I encourage you to read my earlier posts on Variables in Adobe Analytics.
So, you can now slice and dice the variables as per the different lenses :
Below are the lenses available to you :
- Scenario A) Depending on the values: whether they are Dynamic OR Static
- Scenario B) Depending on the type of value it holds: whether it is a normal variable OR an array
- Scenario C) Depending on the type of data it stores & How it is reported: Dimension OR Metrics
- Scenario D) Depending on the need for definition: whether they are predefined (built in) OR not predefined (custom)
- Scenario E) Depending on the type of capture: Whether their values are captured automatically OR need definition
- Scenario F) Depending on the type of nature: Whether they store Configuration Values or non configuration values.
However, the most important and widely used (and helpful in implementation as well)lens are :
Lens E : Whether a variable is Automatically captured or not
Lens F : Whether a variable is Configuration or not

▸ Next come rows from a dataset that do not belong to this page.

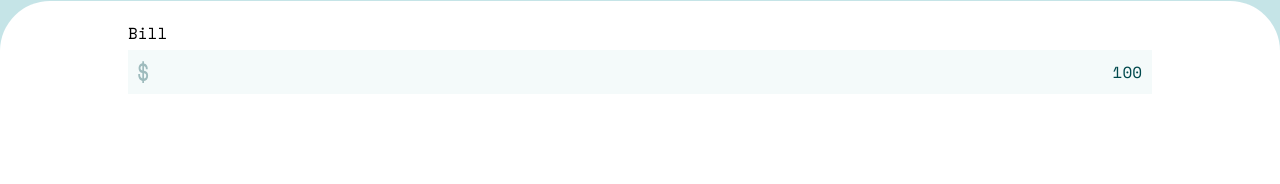
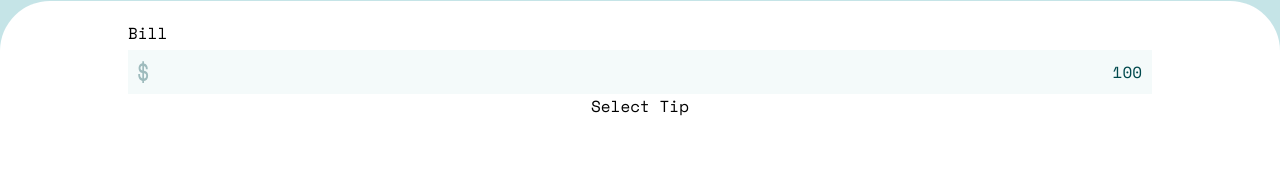
Before and after one commit to cjislegit/tip_calculator, a React (Create React App) app: page / in a window 1280 px wide. Shown: the part 99-283 px from the top of the page. Built offline with nearby package versions, Linux system fonts and the light colour scheme.

Commit message:
Created the SelectTip component and styles

```diff
--- a/src/App.js
+++ b/src/App.js
@@ -2,6 +2,7 @@ import { useState } from 'react';
 import './App.css';
 import logo from './assets/logo.svg';
 import Bill from './Bill';
+import SelectTip from './SelectTip';
 
 function App() {
   const [billAmount, setBillAmount] = useState('100');
@@ -13,6 +14,7 @@ function App() {
       </div>
       <div className='calculator'>
         <Bill billAmount={billAmount} />
+        <SelectTip />
       </div>
     </div>
   );
--- /dev/null
+++ b/src/SelectTip.js
@@ -0,0 +1,12 @@
+import styles from './SelectTip.module.css';
+
+const SelectTip = () => {
+  return (
+    <div className={styles.selectTip}>
+      <div className={styles.selectTipLabel}>Select Tip</div>
+      <div className={styles.selectTipContainer}></div>
+    </div>
+  );
+};
+
+export default SelectTip;
```
Also changed, not shown: src/SelectTip.module.css (added), 1 other file (tests, documents, lock files or other folders).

We already discussed these in post 1. In our previous post we made an attempt to understand the technical side of Traffic Variables and Conversion Variables. However, it is very important to understand the functional side or the use case side of these variables. I have seen lot of people struggle with the below :

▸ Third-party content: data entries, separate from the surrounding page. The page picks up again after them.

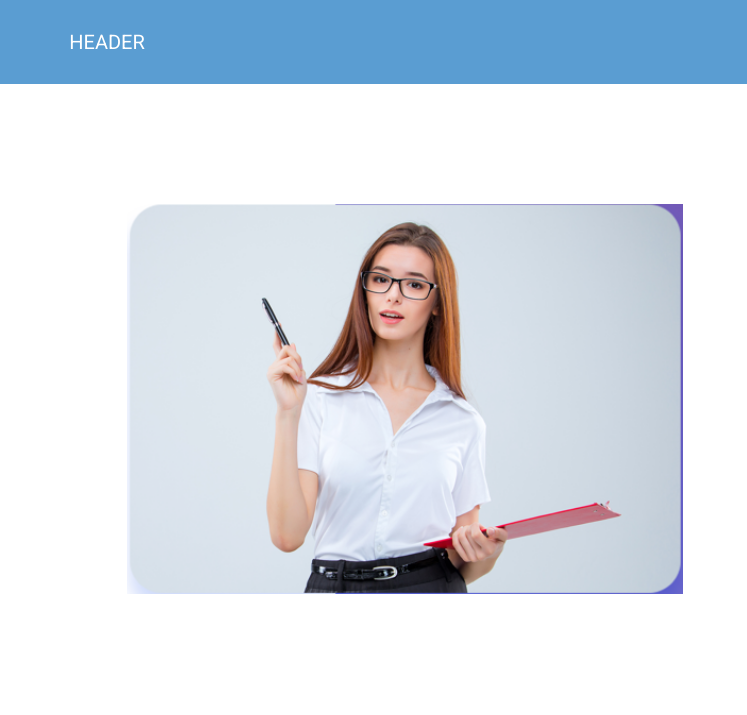
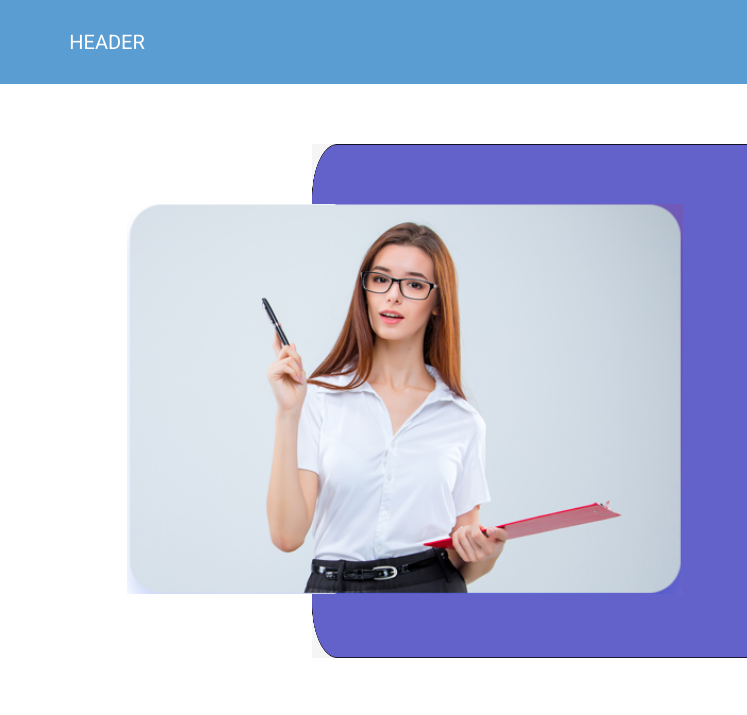
Before and after one commit to Munnakr57/bivha, a plain HTML site: page index.html in a window 1280 px wide. Shown: the top 715 px of the page, 533-1280 px from the left. Drawn offline with Linux system fonts and the light colour scheme; the site is published under a folder, as on GitHub Pages, so addresses that start at the root find nothing.

Commit message:
css updated

```diff
--- a/css/style.css
+++ b/css/style.css
@@ -62,7 +62,7 @@ li {
     object-fit: contain;
 }
 .find-future-column-image {
-    background: url('/images/background-image.png');
+    background: url('../images/background-image.png');
     padding: 60px 5% 60px 20px;
     background-repeat: no-repeat;
     background-position: center right;
```
Also changed, not shown: 1 other file.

- What is the difference between eVars and a Props
- Should i use an evar or a prop
- How the data will look like
Point 3 is already addressed because we know the technical side of eVars and Props. Let’s dive in .
Prop is a custom traffic variable. The main use case for a prop is “pathing”. Pathing means flow. You want to see a sequence of values captured. The most common scenario when we want to see a sequence of values is for the page name variable. This will help us understand the path users are taking. We can draw inference from the starting values and the final values. Starting values in this case of a page name variable would become landing pages or entry points. The final values in this case become the exit pages. Ofcourse, we can understand what happens next. So, whenever there is a need to understand a sequence or navigation or pathing we use props.

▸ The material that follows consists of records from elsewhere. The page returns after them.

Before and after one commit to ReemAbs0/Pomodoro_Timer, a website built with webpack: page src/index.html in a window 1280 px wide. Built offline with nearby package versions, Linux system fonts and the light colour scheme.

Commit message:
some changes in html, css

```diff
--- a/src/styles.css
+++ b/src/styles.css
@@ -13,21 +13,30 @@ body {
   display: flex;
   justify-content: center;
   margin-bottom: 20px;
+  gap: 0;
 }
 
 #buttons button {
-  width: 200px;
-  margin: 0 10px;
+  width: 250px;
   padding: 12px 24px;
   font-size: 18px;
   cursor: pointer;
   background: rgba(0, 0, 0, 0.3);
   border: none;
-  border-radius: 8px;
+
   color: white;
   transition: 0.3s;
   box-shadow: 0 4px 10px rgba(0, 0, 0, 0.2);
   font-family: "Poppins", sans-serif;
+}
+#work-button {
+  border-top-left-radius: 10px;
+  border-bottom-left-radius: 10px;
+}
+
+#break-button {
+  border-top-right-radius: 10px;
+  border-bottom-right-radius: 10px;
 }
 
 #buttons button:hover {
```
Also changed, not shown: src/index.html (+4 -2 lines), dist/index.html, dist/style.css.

Props also enable you to do what Adobe Analytics calls “Correlations”. These are not statistical correlations. Here, it means break down the values which are captured in the same image request. Read the word “same image request” again.
So, you can do things like :
Identify people on particular page are using what type of browser, coming from which cities, are using which devices etc.
What you cannot do is:
Identify the purchase on a site happened because of which event ? This is because the event has happened and was sent in a previous image request while the purchase event is sent on a different request.
The above limitation leads us to eVars.
One of the main utilities that Marketers look from Analytics is to be able to understand “Attribution”. They would like to know – what was the driver behind a conversion on the site or who should be attributed the conversion on site. This becomes very important for eCommerce companies.
eVars remember values across different image requests. For example a user came through a site from a search campaign, made an internal search and finally made a purchase. If you use an eVar you can pinpoint and say that – purchase happened because of search event or abc campaign. While defining the eVar , you will have to define :
- Allocation Method – Most recent, linear or last
- Expiry – Visit etc. You have to set this as per the purchase cycle of your business. Some businesses like furniture would have a longer purchase cycle .
So, there you go – this is the basic use case of an eVar. Also, now you can breakdown entities across different image requests (Adobe calls this as sub relations). There are other use cases for an eVar as well like – merchandizing.
Coming back to our initial question : When to use eVar and When to use Prop
If you just need pathing insights – use a prop. If along with pathing you also need attribution insights – use an eVar.